This past week, I tested two different kinds of learners. One didn’t know much English at all, and the other, super fluent.
The way things work with English Language Learners is that we have to test everyone who has something other than English on the Home Language Survey. In this way, we make sure we hit everyone entitled to service.
There was no question about the first. It was simple.
The second, though…
So this student spoke practically as though English were the first and only language at home. Turns out that it was a bilingual household. But the primary language, for school and home, was Hebrew.
So what does this mean?
A little research brought me to this page, which explains the differences between English and Hebrew. Handwriting? Really poor. The student even thought so. Anxiety surfaced around spelling issues. I said just practice was needed. Not to worry. I’m not going to look at spelling.

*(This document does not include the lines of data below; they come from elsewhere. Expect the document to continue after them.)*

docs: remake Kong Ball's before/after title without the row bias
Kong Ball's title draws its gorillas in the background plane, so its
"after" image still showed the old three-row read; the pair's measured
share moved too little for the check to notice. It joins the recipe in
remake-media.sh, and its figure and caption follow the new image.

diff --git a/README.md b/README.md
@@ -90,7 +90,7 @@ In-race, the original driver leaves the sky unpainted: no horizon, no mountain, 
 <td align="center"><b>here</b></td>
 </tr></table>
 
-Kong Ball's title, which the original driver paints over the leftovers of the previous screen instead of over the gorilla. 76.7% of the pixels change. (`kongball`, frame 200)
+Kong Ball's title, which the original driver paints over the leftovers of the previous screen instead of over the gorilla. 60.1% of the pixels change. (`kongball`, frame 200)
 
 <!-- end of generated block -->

The relative who was at the meeting also got to glance at the writing and was sure this student would need ELL services.
But it’s a good thing I didn’t try to pass judgement before having read it. Even though the handwriting looked very rough, the words chosen were appropriate for on-grade-level writing. Words like justice and representative and excellent. And text wasn’t copied.

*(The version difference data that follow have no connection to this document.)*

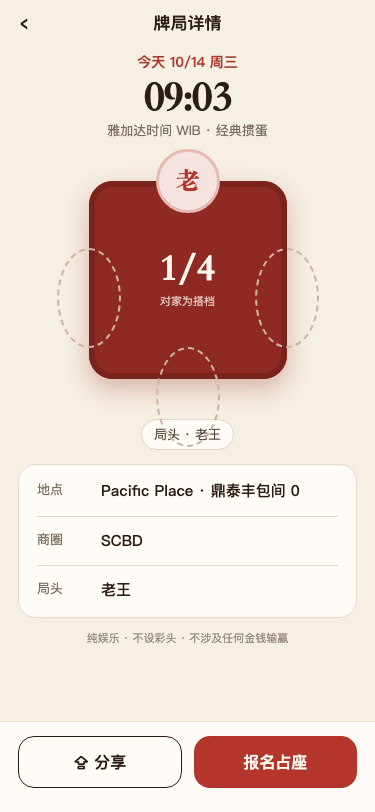
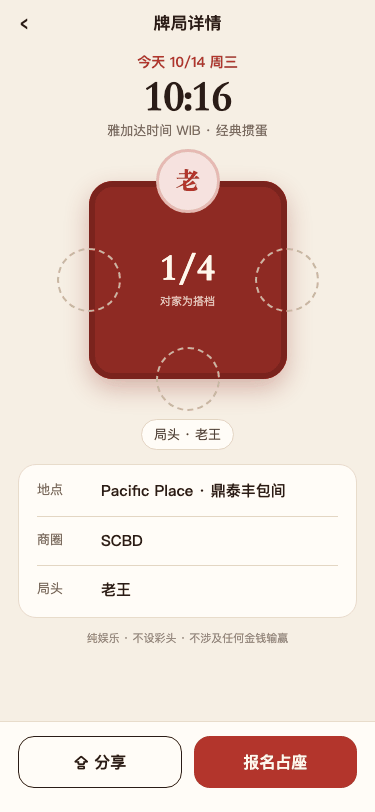
impl: #55 空座位的椭圆、页面空状态改名 .empty-state
复审说得对，上一版没真正修好 #55：`.disc.empty` 只是把外观还原了，但页面空状态那条
`.empty { padding: 48px 24px }` 还落在同一个类名上，空座位仍被撑成 64×100 的椭圆
（截图里能看出来是竖着的蛋形）。

按 coord 倾向的方案做：
- 页面空状态改名 `.empty-state`（App / Home / Detail 里的四处），从根上消掉这个撞名；
- `.disc.empty` 仍然显式写 `padding: 0` —— 双保险，以后谁再加一个同名的类也不会把座位撑变形；
- `styles.test.ts` 补了四条守卫：`.disc.empty` 必须重置 padding、页面空状态必须叫
  `.empty-state` 且不带边框背景、**任何规则都不许再用裸 `.empty` 当选择器**、
  页面里不许残留 `class="empty"`（改名的半成品比不改更糟）。

量测：`document.querySelector('.disc.empty').getBoundingClientRect()` 现在是 64×64，
`docs/verify/53/` 里的详情页和空列表截图（两个视口）都换成了修好之后的。
前端 89 项全绿。

diff --git a/web/src/styles.test.ts b/web/src/styles.test.ts
@@ -76,16 +76,56 @@ describe("styles.css 的完整性", () => {
     expect(broken).toEqual([]);
   });
 
-  // 这两条是 #56 的直接症状：空座位的虚线框跑到了所有空状态文字上。
+  // 这几条是 #55 / #56 的直接症状：空座位的样式跑到了页面空状态文字上，反过来
+  // 页面空状态的内边距又把空座位撑成了椭圆。
   it("空座位的虚线框只属于 .disc.empty", () => {
     const dashed = rules.filter((r) => /2\.5px dashed var\(--khaki\)/.test(r.body));
     expect(dashed.map((r) => r.selector)).toEqual([".disc.empty"]);
   });
 
-  it("空状态文字（.empty）不带边框、不带背景", () => {
-    const empty = rules.find((r) => r.selector === ".empty");
+  it("空座位是 64×64 的圆：.disc.empty 显式重置 padding（#55）", () => {
+    const disc = rules.find((r) => r.selector === ".disc.empty");
+    expect(disc).toBeDefined();
+    expect(disc!.body).toMatch(/padding:\s*0/);
+  });
+
+  it("页面空状态叫 .empty-state，不带边框、不带背景", () => {
+    const empty = rules.find((r) => r.selector === ".empty-state");
     expect(empty).toBeDefined();
     expect(empty!.body).not.toMatch(/border/);
     expect(empty!.body).not.toMatch(/background/);
+  });
+
+  it("没有任何样式规则再用裸 .empty 当选择器（只允许 .disc.empty）", () => {
+    // 裸 `.empty` 是这次撞名的根源：谁再写一条，就又和空座位绑在一起了。
+    const bare = rules.filter((r) => /(^|[\s,>+~])\.empty($|[\s,:{])/.test(r.selector));
+    expect(bare.map((r) => r.selector)).toEqual([]);
+  });
+
+  it("页面里用的是 .empty-state，没有残留旧类名", () => {
+    // 改名的半成品比不改更糟：样式在 .empty-state 上，页面还写着 .empty。
+    const files = [
+      "src/App.tsx",
+      "src/pages/Home.tsx",
+      "src/pages/Detail.tsx",
+      "src/pages/CreateGame.tsx",
+      "src/pages/Privacy.tsx",
+      "src/pages/Me.tsx",
+      "src/pages/Devices.tsx",
+    ];
+    const leftover: string[] = [];
+    let usages = 0;
+    for (const file of files) {
+      let text: string;
+      try {
+        text = readFileSync(resolve(process.cwd(), file), "utf8");
+      } catch {
+        continue;
+      }
+      if (/class="empty"/.test(text)) leftover.push(file);
+      usages += (text.match(/class="empty-state"/g) ?? []).length;
+    }
+    expect(leftover).toEqual([]);
+    expect(usages).toBeGreaterThan(0);
   });
 });

diff --git a/web/src/styles.css b/web/src/styles.css
@@ -335,6 +335,9 @@ button:disabled {
 .disc.empty {
   background: transparent;
   border: 2.5px dashed var(--khaki);
+  /* 座位是 64×64 的圆。显式写 0：曾经因为有个同名的页面空状态带 padding，
+     空座位被撑成了 64×100 的椭圆（#55）。 */
+  padding: 0;
 }
 
 .disc .crown {
@@ -843,7 +846,9 @@ button:disabled {
   font-size: var(--fs-13);
 }
 
-.empty {
+/* 页面级的空状态文字。刻意不叫 `.empty`：座位那边已经有一个 `.disc.empty`，
+   同名会让「页面的空状态」和「空座位」互相串样式（#55）。 */
+.empty-state {
   text-align: center;
   color: var(--ink-3);
   font-size: var(--fs-body);

diff --git a/web/src/pages/Home.tsx b/web/src/pages/Home.tsx
@@ -121,9 +121,9 @@ export function Home({ me, onOpen, onCreate, toast }: Props) {
         </div>
 
         {error && <p class="error">{error}</p>}
-        {games === null && <p class="empty">正在找局…</p>}
+        {games === null && <p class="empty-state">正在找局…</p>}
         {games !== null && games.length === 0 && !error && (
-          <p class="empty">
+          <p class="empty-state">
             这几天还没有局。
             <br />
             <button class="link" style={{ marginTop: 12 }} onClick={onCreate}>

diff --git a/web/src/pages/Detail.tsx b/web/src/pages/Detail.tsx
@@ -211,7 +211,7 @@ export function Detail({ code, me, requireIdentity, toast, onBack }: Props) {
     return (
       <div class="body">
         <Nav title="牌局详情" onBack={onBack} />
-        {error ? <p class="error">{error}</p> : <p class="empty">正在打开…</p>}
+        {error ? <p class="error">{error}</p> : <p class="empty-state">正在打开…</p>}
       </div>
     );
   }

diff --git a/web/src/App.tsx b/web/src/App.tsx
@@ -155,7 +155,7 @@ export function App() {
       )}
 
       {!ready ? (
-        <p class="empty">正在打开…</p>
+        <p class="empty-state">正在打开…</p>
       ) : route.name === "detail" ? (
         <Detail
           code={route.code}

diff --git a/docs/verify/53/README.md b/docs/verify/53/README.md
@@ -7,7 +7,7 @@
 |---|---|
 | `375x812-empty.png` | 首页空列表：底部 Tab 栏贴住屏幕底，空状态文字没有虚线框（#56） |
 | `375x812-long-bottom.png` | 长列表滚到底：最后一张卡片完整可见，没有被 Tab 栏压住 |
-| `375x812-detail.png` | 详情页：只有底部操作栏、没有 Tab 栏（设计稿 B1），三个空座位是虚线圆圈（#55） |
+| `375x812-detail.png` | 详情页：只有底部操作栏、没有 Tab 栏（设计稿 B1），三个空座位是虚线**圆**（64×64，#55） |
 | `375x812-share.png` | 分享面板：四个出口，WhatsApp 用品牌绿，面板自己滚不会被切掉 |
 | `375x667-*.png` | 同一组，用更矮的屏（iPhone SE）验证 |
 
@@ -17,9 +17,13 @@
 |---|---|---|---|---|
 | 375×812 | 空列表 | 812 | 768–812 | — |
 | 375×812 | 长列表（底部） | 1338 | 768–812 | 底边 720 |
-| 375×812 | 详情页 | 812 | 753–812（操作栏） | 646 |
+| 375×812 | 详情页 | 812 | 753–812（操作栏） | 646（空座位 64×64） |
 | 375×667 | 空列表 | 667 | 591–667 | — |
 | 375×667 | 长列表（底部） | 1338 | 591–667 | 底边 575 |
 | 375×667 | 详情页 | 752 | 576–667（操作栏） | 646 |
 
 底栏的 `bottom` 始终等于视口高度，最后一张卡片始终在底栏上沿之上——这两条就是 #53 的判据。
+
+空座位的量测：`document.querySelector('.disc.empty').getBoundingClientRect()` 是 **64×64**。
+#55 修之前它是 64×100——页面空状态那条 `.empty { padding: 48px 24px }` 落在了同一个类名上。
+现在页面空状态改叫 `.empty-state`，`.disc.empty` 也显式写了 `padding: 0`。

It was beautiful.
And it shows how easy it is to judge without knowing all the facts.
And it highlights how important it is to know your students well. To know that what this student’s issue was was not expressive language at all, but rather the fact that the language of school was one that was curvy and is written from right to left. English is composed a lot more of sticks–straight lines that cross each other. And if you’re not used to writing left to right, well, that has to be really disconcerting.
So… One more tip: Know your students’ first language. It can help keep us all on the right track!